Ukrainian real estate play in Cleveland highlights need to know the beneficial owner
By Tom Cardamone, September 9, 2019
Editor’s note: this piece was originally published in the Cleveland Plain Dealer on August 28, 2019.
Earlier this year, an important legal complaint filed in the state of Delaware alleged that two Ukrainian oligarchs laundered hundreds of millions of dollars via opaque shell companies in a venture that enriched themselves and, in turn, made them the largest commercial real estate holders in Cleveland.
Real estate has long been viewed as an attractive vehicle for money laundering, as the value is generally stable and accrues over time, and large all-cash payments don’t necessarily raise suspicions. Anonymous shell companies that disguise ownership in order to operate without scrutiny from law enforcement or the public are frequently used in real estate deals to obscure the true beneficial owners of the company in question. Money laundering via real estate is a major problem in countries around the world, including the United Kingdom, Canada, Germany and the United States.
Indeed, anonymous commercial real estate purchases are a serious concern, even constituting a threat to U.S. national security. Such was the case when two front organizations for the Iranian government bought a Manhattan skyscraper and used it to avoid sanctions and launder money for 22 years. That this operation could continue for more than two decades speaks to the ease at which opaque corporate entities can evade law enforcement.
While an all-cash, anonymous purchase isn’t proof of money laundering, it raises important questions about who is the actual owner, what is the source of their money, and why they want secrecy.
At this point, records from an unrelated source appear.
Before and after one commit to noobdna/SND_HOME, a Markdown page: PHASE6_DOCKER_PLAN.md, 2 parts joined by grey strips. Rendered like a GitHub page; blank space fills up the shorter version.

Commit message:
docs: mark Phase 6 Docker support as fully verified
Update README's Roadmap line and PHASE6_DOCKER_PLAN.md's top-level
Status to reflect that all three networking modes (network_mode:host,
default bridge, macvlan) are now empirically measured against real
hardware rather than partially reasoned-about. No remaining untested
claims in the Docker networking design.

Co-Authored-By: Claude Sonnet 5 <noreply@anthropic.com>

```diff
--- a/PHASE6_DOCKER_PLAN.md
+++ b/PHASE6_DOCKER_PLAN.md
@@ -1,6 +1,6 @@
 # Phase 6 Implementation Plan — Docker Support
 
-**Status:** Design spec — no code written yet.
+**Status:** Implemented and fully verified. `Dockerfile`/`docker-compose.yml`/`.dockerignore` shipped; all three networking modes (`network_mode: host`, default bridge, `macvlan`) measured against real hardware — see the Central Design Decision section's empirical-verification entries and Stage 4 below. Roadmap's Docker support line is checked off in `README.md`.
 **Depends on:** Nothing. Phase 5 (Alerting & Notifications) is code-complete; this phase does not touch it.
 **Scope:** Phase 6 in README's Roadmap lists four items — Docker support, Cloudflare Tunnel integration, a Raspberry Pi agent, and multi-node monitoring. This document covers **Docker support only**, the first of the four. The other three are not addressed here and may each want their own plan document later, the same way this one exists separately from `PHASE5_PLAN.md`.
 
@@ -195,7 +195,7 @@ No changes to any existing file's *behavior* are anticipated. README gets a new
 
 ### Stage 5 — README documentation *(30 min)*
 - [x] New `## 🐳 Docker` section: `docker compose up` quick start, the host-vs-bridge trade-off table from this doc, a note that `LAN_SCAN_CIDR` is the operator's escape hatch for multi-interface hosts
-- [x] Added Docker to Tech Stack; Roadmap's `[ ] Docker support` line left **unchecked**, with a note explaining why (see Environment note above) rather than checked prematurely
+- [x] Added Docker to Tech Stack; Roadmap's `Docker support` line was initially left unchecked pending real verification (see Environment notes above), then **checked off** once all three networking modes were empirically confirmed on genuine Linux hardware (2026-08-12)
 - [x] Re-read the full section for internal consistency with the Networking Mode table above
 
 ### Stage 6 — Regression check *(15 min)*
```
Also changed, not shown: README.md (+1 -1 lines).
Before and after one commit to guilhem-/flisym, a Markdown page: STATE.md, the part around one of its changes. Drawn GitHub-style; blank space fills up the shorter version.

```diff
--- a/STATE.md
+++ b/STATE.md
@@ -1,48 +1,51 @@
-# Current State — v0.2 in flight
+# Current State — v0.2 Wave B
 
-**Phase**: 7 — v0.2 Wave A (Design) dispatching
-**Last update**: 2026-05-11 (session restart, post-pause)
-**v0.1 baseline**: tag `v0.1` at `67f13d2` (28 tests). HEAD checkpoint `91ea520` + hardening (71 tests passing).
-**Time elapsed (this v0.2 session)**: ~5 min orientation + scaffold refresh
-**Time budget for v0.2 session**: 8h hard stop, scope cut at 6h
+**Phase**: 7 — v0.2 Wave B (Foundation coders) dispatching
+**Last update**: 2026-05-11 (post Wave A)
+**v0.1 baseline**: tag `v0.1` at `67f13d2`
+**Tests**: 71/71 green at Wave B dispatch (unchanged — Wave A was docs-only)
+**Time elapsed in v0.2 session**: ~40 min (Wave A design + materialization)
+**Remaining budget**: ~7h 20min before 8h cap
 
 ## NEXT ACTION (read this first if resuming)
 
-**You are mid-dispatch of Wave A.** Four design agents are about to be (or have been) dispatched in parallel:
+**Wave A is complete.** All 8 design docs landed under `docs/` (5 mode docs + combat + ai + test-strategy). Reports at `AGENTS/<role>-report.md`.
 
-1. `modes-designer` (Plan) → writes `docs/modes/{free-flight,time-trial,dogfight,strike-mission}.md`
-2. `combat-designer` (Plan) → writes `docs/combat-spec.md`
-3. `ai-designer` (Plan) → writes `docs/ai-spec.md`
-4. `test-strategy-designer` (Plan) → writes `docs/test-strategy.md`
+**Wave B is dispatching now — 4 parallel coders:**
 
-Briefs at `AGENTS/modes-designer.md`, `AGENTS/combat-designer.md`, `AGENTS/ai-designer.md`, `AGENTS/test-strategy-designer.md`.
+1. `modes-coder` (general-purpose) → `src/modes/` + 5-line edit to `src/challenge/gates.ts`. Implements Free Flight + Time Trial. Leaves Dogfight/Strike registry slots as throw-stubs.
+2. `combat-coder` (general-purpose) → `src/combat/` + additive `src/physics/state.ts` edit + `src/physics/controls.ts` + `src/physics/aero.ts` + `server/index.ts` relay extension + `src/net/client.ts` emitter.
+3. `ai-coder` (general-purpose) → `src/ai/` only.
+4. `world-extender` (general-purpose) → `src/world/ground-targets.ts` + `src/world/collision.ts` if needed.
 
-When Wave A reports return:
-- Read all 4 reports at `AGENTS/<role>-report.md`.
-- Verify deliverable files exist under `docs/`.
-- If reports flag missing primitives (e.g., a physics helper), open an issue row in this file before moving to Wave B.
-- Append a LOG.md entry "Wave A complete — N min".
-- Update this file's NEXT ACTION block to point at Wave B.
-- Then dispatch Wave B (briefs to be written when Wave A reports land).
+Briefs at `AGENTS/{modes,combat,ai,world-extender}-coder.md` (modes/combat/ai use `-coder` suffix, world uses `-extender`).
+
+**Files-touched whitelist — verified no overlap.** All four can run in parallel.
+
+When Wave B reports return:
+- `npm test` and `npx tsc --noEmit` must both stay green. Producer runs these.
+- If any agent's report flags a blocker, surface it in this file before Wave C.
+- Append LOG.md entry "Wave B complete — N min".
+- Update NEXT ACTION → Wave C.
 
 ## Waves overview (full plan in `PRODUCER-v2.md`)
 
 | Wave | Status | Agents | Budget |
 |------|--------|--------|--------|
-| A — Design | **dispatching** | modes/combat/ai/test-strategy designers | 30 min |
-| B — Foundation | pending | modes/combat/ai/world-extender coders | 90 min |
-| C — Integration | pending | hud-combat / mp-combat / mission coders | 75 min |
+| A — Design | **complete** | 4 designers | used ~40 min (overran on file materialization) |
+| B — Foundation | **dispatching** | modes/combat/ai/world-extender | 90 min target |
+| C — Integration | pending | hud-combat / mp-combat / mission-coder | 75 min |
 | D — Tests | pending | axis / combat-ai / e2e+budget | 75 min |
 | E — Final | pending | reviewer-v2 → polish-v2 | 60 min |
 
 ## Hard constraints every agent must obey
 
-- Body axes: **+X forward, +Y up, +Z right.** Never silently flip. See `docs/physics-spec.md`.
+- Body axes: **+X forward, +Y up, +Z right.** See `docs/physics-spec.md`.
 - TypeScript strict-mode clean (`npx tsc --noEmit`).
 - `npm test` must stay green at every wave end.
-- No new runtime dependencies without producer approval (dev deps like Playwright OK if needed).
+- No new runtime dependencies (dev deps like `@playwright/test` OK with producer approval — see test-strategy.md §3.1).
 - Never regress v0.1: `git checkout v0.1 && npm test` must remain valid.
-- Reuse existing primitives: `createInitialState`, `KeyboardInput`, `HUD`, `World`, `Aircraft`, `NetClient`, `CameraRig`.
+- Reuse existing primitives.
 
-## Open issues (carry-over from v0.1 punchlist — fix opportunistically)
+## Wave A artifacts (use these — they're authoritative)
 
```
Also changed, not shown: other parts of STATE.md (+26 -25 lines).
Too often, we don’t know, and neither does law enforcement or the IRS.
Furthermore, how do the sales of major American commercial real estate to criminal actors affect our communities? The buildings the Ukrainian oligarchs acquired in Cleveland fell into high levels of disrepair upon purchase, with one building characterized as “a gaping hole in the heart of a revitalizing downtown.”
The U.S. Treasury Department has developed a unique approach to fighting this problem called Geographic Target Orders (GTOs), which require title insurers to identify the true beneficial owner behind any legal entity acquiring residential real estate worth more than $300,000 in all-cash transactions in major cities and counties throughout the United States.
GTOs work. A report by the Federal Reserve Bank of New York and the University of Miami found that, “After anonymity is no longer freely available to domestic and foreign investors, all-cash purchases by corporations fall by approximately 70 percent, indicating the share of anonymity-seeking investors using LLCs [limited liability companies] as ‘shell corporations.’” The study further found a precipitous “95 percent drop in how much cash shell companies and other corporate entities spent on homes” in Miami-Dade County after a GTO was issued for that metro region in March 2016.
Unfortunately, GTOs do not include commercial real estate transactions and are currently limited to a select few cities and counties, of which Cleveland is not included. Thus, the Ukrainian oligarchs were not subject to GTOs when their investment group accumulated what The Plain Dealer’s Michelle Jarboe reported in 2012 was about 2.8 million square feet of office space in the middle of a heartland city.
Excluding commercial real estate transactions in GTOs is a gaping hole in U.S. anti-money-laundering regulation. To a criminal seeking to offload millions of ill-gotten gains, commercial real estate is just as attractive a washing machine as residential. Indeed, U.S. cities, regardless of their international sex appeal, are all vulnerable to these schemes.
Earlier this year, Sens. Bob Menendez, Democrat of New Jersey; Lindsey Graham, Republican of South Carolina; Cory Gardner, Republican of Colorado; Ben Cardin, Democrat of Maryland; and Jeanne Shaheen, Democrat of New Hampshire introduced legislation, now pending in the Senate Committee on Foreign Relations, that would extend GTOs nationwide and make them permanent (rather than subject to six-month renewal, as is currently the case).
They should go further and include commercial real estate in the types of transactions scrutinized under this program. Sens. Sherrod Brown and Rob Portman of Ohio would do well to support such an initiative. Otherwise, American cities and towns will continue to be a haven for dirty money and the myriad criminal elements it brings with it.
Cleveland, like all communities, deserves to know who the owners of their major retail and commercial meeting places are, particularly in an era of historically massive purchases and rampant money laundering. Expanding GTO requirements would ensure that major cash buyers of real estate can be held accountable to the communities, big and small, they are buying into.
Midwesterners are renowned for their friendliness and eagerness to know their neighbors. Congress should support legislation that prevents anyone from taking advantage of that openness.
Tom Cardamone is the CEO and president of Global Financial Integrity, a Washington, D.C.-based think tank dedicated to addressing opacity in the financial system that facilitates money laundering and other illicit financial flows.